Twelve Tribes. My very first night here was marked by a visit to the Twelve Tribes, an international religious community that originated in Tennessee back in the 1970s. They are an incredibly gentle and welcoming group of people, and they resemble the Amish in that they dress in old-fashioned clothes, the men are unshaven and everybody wears a headscarf and headband (shepherds in Nativity play-styley). Rooted in Judeo-Christian faith, the community values unity and love above pretty much everything, and undertakes to offer dinner to others in the wider community for Shabbat every Friday. Mark, Sol, the other volunteers and I were therefore treated to a delicious supper of fresh grilled fish, home-made bread and sticky chocolate pudding, followed by some very energetic circle dancing (impressive footwork!). We’re going again tonight I think. Roll on dinner time…

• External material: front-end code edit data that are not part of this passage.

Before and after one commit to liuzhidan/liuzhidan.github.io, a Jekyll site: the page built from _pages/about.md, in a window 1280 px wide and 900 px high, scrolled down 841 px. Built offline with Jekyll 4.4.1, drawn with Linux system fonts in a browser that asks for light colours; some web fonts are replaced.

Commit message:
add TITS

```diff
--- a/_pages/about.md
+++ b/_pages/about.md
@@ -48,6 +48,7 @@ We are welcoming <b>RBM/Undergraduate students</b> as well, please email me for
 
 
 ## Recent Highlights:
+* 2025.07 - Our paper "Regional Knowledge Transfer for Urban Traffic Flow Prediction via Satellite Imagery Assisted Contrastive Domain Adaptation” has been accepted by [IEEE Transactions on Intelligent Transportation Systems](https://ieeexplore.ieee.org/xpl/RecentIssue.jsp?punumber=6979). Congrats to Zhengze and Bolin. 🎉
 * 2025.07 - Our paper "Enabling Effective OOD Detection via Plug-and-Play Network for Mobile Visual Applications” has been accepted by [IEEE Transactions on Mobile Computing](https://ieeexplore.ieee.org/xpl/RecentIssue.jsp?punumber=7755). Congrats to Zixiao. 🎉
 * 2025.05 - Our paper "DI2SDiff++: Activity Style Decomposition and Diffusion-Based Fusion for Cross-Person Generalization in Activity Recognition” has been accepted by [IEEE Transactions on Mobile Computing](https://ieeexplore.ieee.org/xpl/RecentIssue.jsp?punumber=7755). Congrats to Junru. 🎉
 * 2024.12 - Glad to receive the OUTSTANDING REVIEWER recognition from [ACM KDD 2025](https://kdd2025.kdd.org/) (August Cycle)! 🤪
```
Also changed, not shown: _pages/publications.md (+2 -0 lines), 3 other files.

Gaucho Festival. What better way to kick off a sojourn in the Argentinian countryside than by meeting some of Argentina’s famed horse masters? We headed out to the edge of town on Saturday night, where we watched one fearless bloke after another mount a wild, blind-folded steed and attempt to stay clinging onto its back for as long as possible. Pretty intense viewing I can tell you. There was also much beer, dancing and more MEAT than I have ever seen in one place in all my life! Jorge, who is one of La Manzana’s investors and who brought us to the festival, also managed to blag us all horse rides (on broken-in horses, not wild ones!) once the main show was finished. The real spectacle of the night came in the form of Mark, who was so drunk by this time that he attempted to mount his allocated horse and fell straight off the other side (cue Withering Look from Sol). He bruised his arm a bit (which he made sure to regularly draw attention to for the following few days with pointed gasps and winces – cue more Withering Looks), but was otherwise unscathed.
That more or less brings you up to date! Back to work now – the sun has finally come out again after a deluge yesterday, so we’re off out to plant some more corn. Upcoming plans include some sort of cake and wine night for my birthday on Sunday, a few more days here at the ranch and then the return to Buenos Aires before my homeward flight 🙂
A muddy-fingered wave to you all, love you very much!
K x x x
P.S. Quick plug: if you’re free and in Wokingham on 10th December, please do drop in on my travel talk at the library at 6.30pm. All donations for attendance are going towards my Nicaragua project in January – really hope to see you there! Or if you can’t make it but would like to donate then you can do so via my JustGiving page: https://www.justgiving.com/Katrina-Barnes1/ OR by texting KATR49 £5 (or whatever amount you can spare) to 70070.